“It’s very interesting how caterpillars can detoxify a plant’s poisonous chemicals and resynthesize them for their own chemical defense or for pheromones,” said Florida Museum collection coordinator and study co-author Sourakov. “We can look at the caterpillars’ metabolic systems to understand how they deal with secondary plant compounds, the toxic plant substances used by mankind for centuries as tonics, spices, medicine and recreational drugs and poisons.”
Unlike camouflage, in which insects protect themselves by looking like inanimate or inedible objects, mimicry involves one species evolving similar warning color patterns to another.
“Caterpillars potentially have a lot of different selective pressures and I think understanding caterpillar mimicry can give insights into mimicry in general, which is common in many groups of animals,” Willmott said. “It’s is quite a mystery why we don’t see mimicry very often in caterpillars.”
The study focuses on the Neotropical Danaini, commonly known as milkweed butterflies, of the Caribbean Island of Hispaniola and Ithomiini, known as glasswing butterflies, that feed on plants in the tomato family of the upper Amazon in eastern Ecuador. Sourakov raised and observed danaine caterpillars, species that apparently form Müllerian mimicry rings, in which toxic species adopt the same warning color patterns so a predator will more quickly learn to avoid all of them.
In Ecuador, Willmott and study co-author Marianne Elias, from the Muséum National d’Histoire Naturelle in Paris, found that 22 of 41 ithomine caterpillars displayed some kind of warning coloration. Five exhibited a previously undocumented pattern with a bright yellow body and blue tips, and four were likely Batesian mimics, in which edible species adopt the coloration of an unpalatable model species for protection. These “freeloaders” only appear to have the defense mechanisms of the model species.

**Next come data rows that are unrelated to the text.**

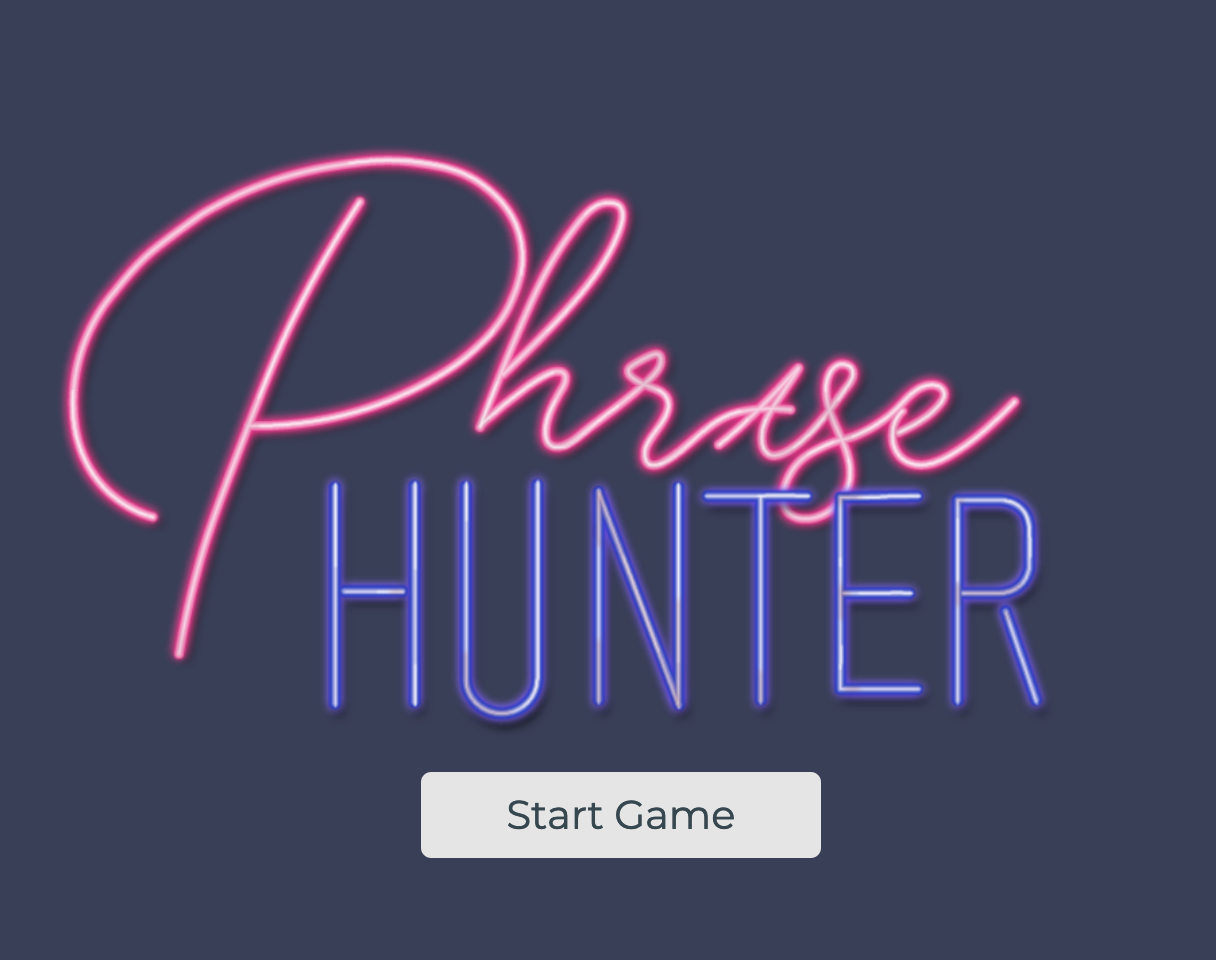
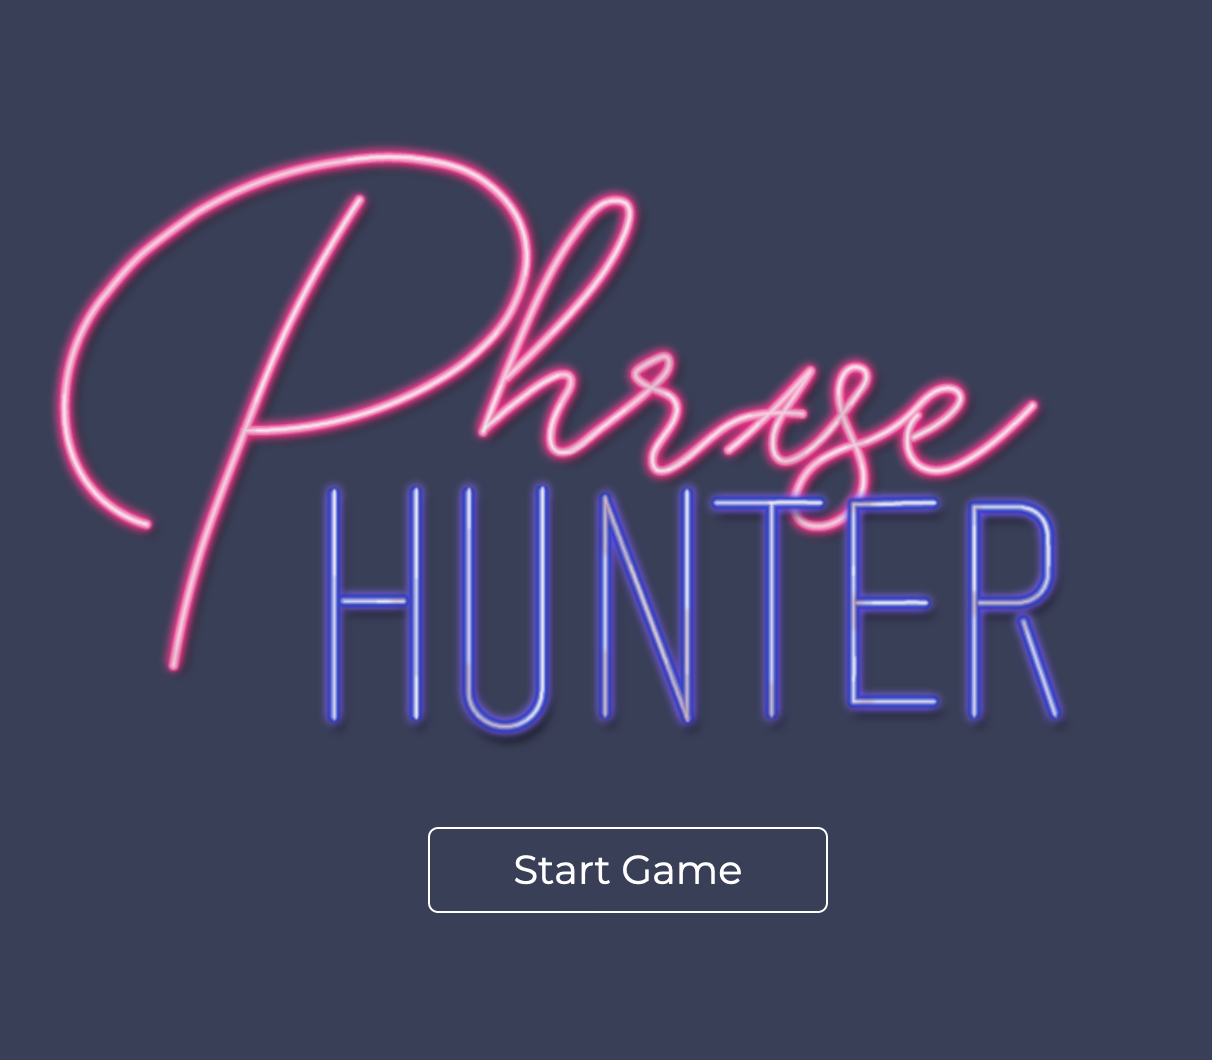
Button Change Added 'neon' CSS feature to button, simulates a neon effect on hover.

Changed region(s): [[0.0305, 0.125, 0.8853, 0.75], [0.3358, 0.7812, 0.7021, 0.9062]]

diff --git a/css/styles.css b/css/styles.css
@@ -65,7 +65,8 @@ button {
 
 #btn__reset {
 	width: 200px;
-	margin: 0 auto;
+  margin: 0 auto;
+  background-color: transparent;
 }
 
 .main-container {
@@ -89,7 +90,20 @@ button {
 #phrase ul li{
   margin-top: 15px;
 }
-
+.start-btn {
+  border-color: white;
+  background-color: transparent;
+  color: #fff;
+  
+  -webkit-transition: all 150ms ease-in-out;
+  transition: all 150ms ease-in-out;
+}
+.start-btn:hover {
+  background-color: transparent;
+  cursor: pointer;
+  border-color: #ffd2eb;
+  box-shadow: 0 0 10px 0 #EB3B95 inset, 0 0 10px 4px #F946A8;
+}
 /* Title */
 
 .header {
@@ -205,6 +219,9 @@ button {
 
 .lose {
   background-color: #f5785f;
+}
+#game-over-message{
+  margin-bottom: 20PX;
 }
 
 .lose a {

diff --git a/index.html b/index.html
@@ -19,7 +19,7 @@
 
 				<div class="start-game">
 					<h3 id="js-off">Enable Javascript to:</h3>
-					<button id="btn__reset">Start Game</button>
+					<button id="btn__reset" class="start-btn">Start Game</button>
 				</div>
 			</div>
 

diff --git a/README.md b/README.md
@@ -1,6 +1,6 @@
 # Phrase Hunter
 Created based on project from Teamtreehouse.com. 
-HTML slightly altered, existing CSS code altered by adding media queries and enhancing flexbox layout to work on mobile devices. 
+HTML slightly altered, existing CSS code altered by adding media queries and enhancing flexbox layout to work on mobile devices, as well as creating a 'neon' button. 
 Javascript created by me. 
 If you are also student and  working on this or a similar project, feel free to reach out to me with anyquestions about this code. I've made an effort to include helpful comments anddocumentation for fellow learners.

“They act almost like parasites, because the mimics are actually edible and therefore deceive predators without having to invest in costly resources to maintain toxicity,” Willmott said. “Such a system can only be stable when the mimics are relatively rare, otherwise predators will learn the trick and attack more individuals of both mimics and models, driving models to evolve novel color patterns to escape the predators.”
Mimicry may be relatively rare in caterpillars because it is more difficult for them to establish bright coloration, and a brightly colored caterpillar has less chance of evading predators than a mobile adult butterfly, Willmott said.
“In adults, bright coloration may be favored by sexual selection for signaling to males and females,” Willmott said. “Bright colors may be disadvantageous since they attract predators, but advantageous for attracting mates. Once established, bright colors might then be modified by natural selection for mimicry, another possible reason why mimicry seems to evolve much more frequently in adults than in caterpillars.”
However, Sourakov believes mimicry is more common in caterpillars than scientists realize, but may receive less attention because larvae must be raised to adulthood to identify mimicry complexes, a process that takes weeks of lab work. Also, few collections of immature stages are maintained, and colors are not as well preserved in caterpillars.
“We know mimicry is an important ecological process for several species of animals, and I hope this study will give people the incentive to pursue further research into the immature stages of insects,” said Lucci Freitas. “We need to remember that in most insects, the immature stages are the most abundant in the environment.”
The researchers encourage people to raise butterflies and moths and post pictures of their caterpillars online so that more may be learned about their mimicry complexes.
“I think the focus is too much on adults and too little on caterpillars, so I’m looking out for the little guys,” Sourakov said.
Learn more about the McGuire Center for Lepidoptera & Biodiversity at the Florida Museum.